# Input data:
=-=-=

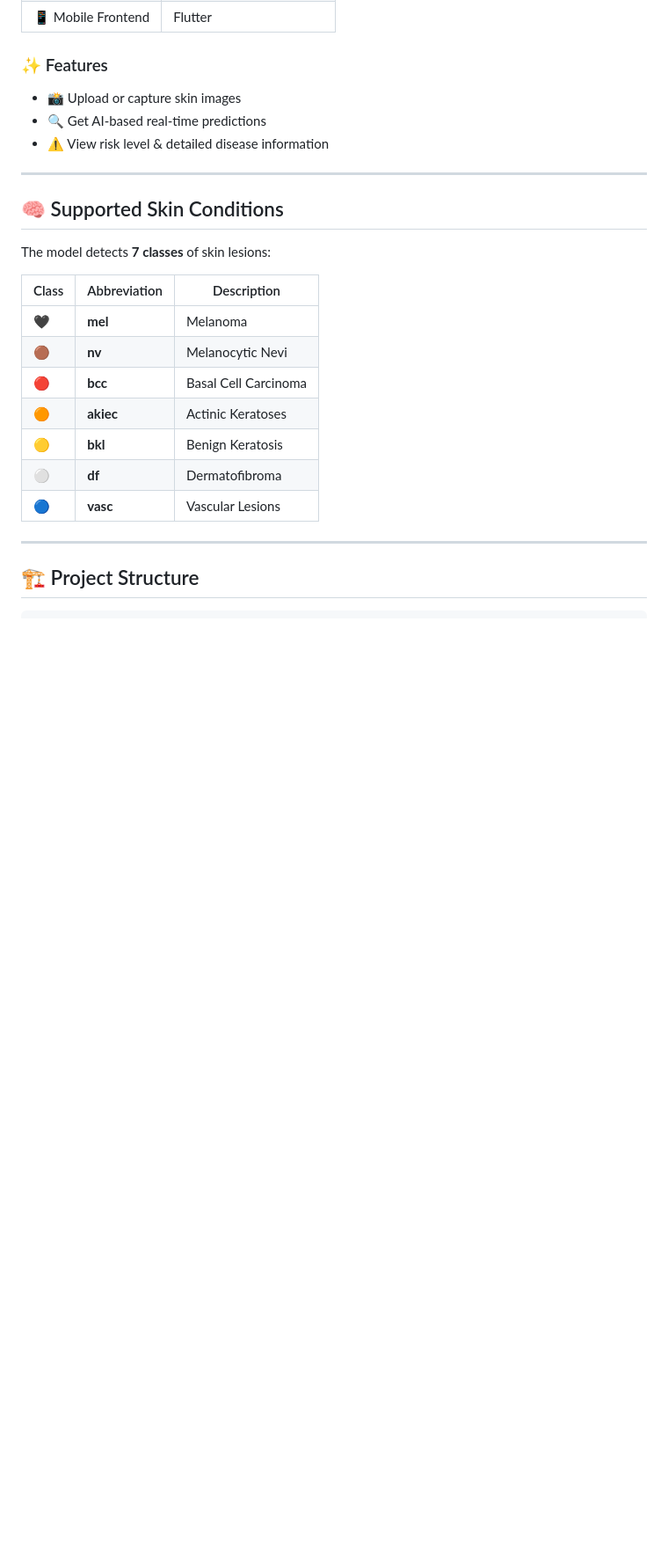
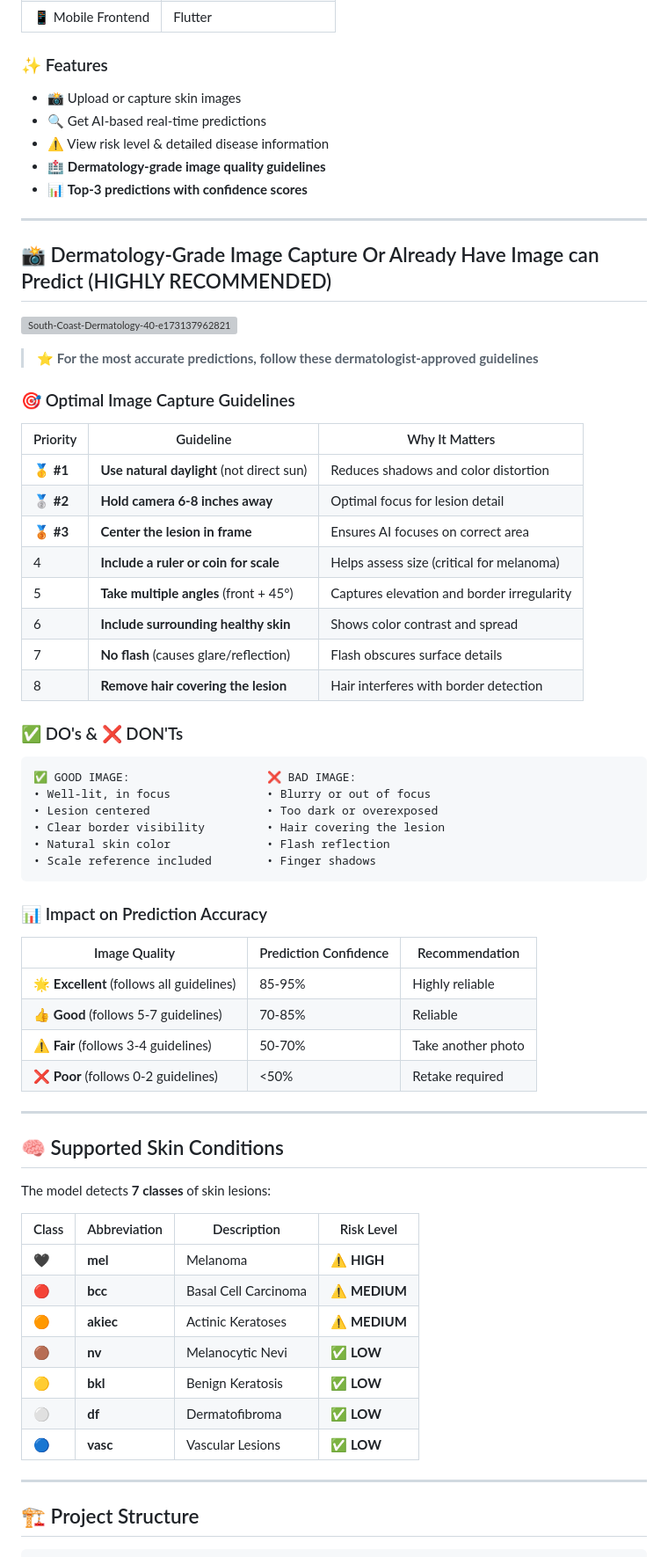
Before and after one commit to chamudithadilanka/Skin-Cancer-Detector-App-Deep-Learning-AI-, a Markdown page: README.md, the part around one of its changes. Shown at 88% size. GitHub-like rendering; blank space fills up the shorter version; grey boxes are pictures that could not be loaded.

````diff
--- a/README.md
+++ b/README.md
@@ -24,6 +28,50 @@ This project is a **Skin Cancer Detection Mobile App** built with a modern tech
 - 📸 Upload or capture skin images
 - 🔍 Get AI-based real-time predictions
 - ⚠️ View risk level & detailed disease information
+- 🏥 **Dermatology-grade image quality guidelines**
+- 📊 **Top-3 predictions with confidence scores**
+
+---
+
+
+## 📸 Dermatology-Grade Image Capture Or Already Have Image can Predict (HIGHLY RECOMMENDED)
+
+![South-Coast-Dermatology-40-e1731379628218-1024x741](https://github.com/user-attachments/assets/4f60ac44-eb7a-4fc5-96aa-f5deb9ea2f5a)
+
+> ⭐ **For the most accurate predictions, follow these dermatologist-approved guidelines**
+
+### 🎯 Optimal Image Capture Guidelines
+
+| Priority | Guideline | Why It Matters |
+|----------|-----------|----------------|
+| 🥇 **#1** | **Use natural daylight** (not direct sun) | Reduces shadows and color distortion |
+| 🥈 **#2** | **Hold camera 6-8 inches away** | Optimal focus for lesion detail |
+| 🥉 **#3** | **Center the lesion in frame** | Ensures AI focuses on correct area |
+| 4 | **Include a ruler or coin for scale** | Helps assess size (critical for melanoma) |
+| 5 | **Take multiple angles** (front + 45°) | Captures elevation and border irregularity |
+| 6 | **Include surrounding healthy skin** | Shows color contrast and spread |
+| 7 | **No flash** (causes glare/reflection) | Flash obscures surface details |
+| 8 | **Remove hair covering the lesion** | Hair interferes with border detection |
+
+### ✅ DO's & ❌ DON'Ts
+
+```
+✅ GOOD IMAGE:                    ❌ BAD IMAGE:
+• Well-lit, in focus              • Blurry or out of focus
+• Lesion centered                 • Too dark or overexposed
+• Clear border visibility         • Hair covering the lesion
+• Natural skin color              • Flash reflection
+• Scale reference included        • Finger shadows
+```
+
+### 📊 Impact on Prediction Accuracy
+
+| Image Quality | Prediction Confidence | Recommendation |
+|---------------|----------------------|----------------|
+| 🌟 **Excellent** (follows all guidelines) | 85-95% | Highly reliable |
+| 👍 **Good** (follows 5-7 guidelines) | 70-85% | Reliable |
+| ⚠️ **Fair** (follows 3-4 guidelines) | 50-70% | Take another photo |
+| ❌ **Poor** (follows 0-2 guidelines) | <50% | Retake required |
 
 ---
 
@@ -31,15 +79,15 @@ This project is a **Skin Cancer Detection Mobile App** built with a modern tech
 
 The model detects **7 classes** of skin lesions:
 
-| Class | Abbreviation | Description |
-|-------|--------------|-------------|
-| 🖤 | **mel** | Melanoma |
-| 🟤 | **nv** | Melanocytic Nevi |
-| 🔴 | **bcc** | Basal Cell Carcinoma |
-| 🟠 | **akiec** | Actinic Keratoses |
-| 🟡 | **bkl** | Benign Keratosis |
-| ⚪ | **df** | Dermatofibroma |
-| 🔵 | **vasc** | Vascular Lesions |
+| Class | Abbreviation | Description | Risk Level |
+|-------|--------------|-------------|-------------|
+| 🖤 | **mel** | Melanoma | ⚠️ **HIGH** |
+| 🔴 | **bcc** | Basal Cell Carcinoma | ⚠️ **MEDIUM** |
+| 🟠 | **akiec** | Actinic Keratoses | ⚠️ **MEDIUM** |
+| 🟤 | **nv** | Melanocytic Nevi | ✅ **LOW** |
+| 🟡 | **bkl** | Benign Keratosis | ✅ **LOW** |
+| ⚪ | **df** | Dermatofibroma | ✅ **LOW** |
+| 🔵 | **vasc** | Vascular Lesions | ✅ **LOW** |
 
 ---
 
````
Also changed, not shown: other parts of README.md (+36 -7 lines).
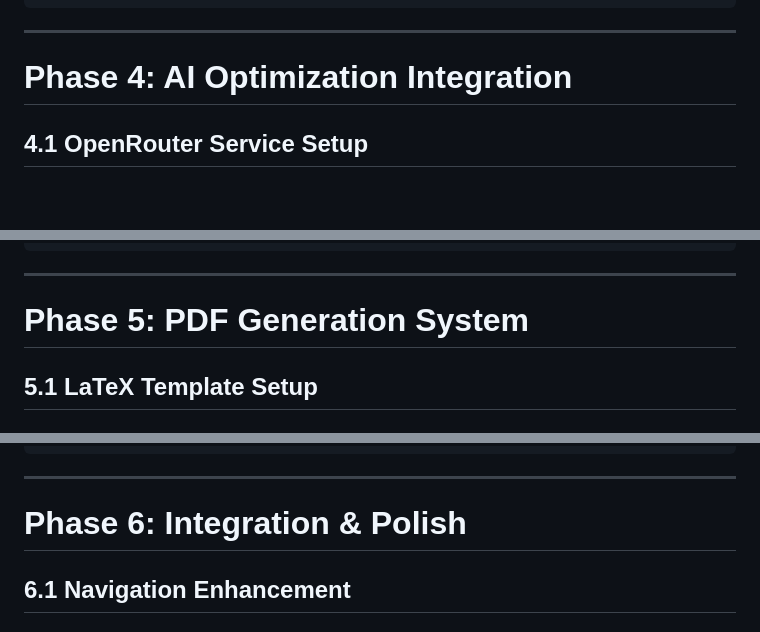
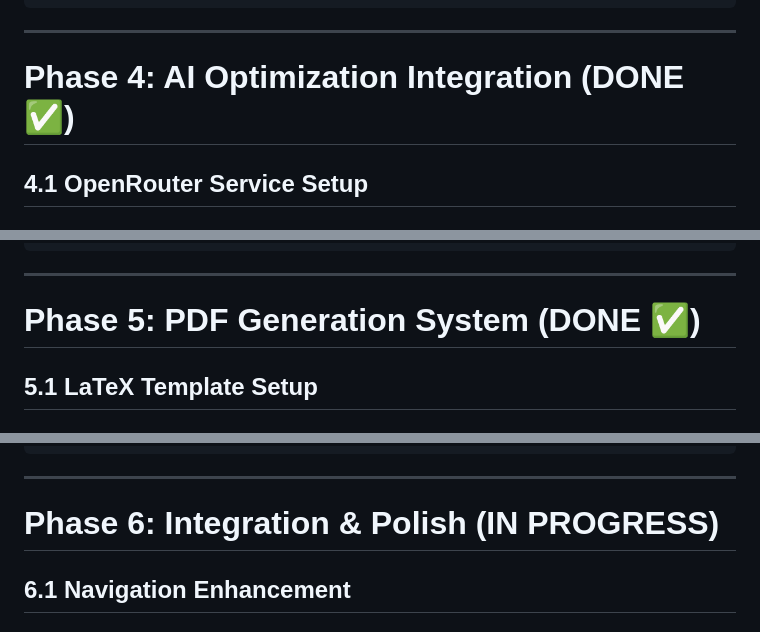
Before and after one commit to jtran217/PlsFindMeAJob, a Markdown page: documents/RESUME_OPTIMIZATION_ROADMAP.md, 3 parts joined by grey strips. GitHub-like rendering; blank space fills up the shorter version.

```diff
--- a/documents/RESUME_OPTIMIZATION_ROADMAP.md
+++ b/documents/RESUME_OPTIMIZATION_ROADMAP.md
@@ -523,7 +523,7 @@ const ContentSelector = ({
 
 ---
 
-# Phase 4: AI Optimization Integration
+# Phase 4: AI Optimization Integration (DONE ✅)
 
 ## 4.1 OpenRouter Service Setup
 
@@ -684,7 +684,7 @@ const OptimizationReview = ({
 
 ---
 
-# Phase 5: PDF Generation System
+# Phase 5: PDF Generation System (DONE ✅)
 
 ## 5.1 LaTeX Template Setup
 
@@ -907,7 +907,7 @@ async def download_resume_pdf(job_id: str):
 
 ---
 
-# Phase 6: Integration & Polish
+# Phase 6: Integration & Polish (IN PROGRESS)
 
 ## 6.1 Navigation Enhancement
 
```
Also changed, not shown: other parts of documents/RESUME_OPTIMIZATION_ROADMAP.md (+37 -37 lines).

=-=-=

Where does the word "Phase" appear in the listing above? Copy every line that holds it.

# Reply:
-# Phase 4: AI Optimization Integration
+# Phase 4: AI Optimization Integration (DONE ✅)
-# Phase 5: PDF Generation System
+# Phase 5: PDF Generation System (DONE ✅)
-# Phase 6: Integration & Polish
+# Phase 6: Integration & Polish (IN PROGRESS)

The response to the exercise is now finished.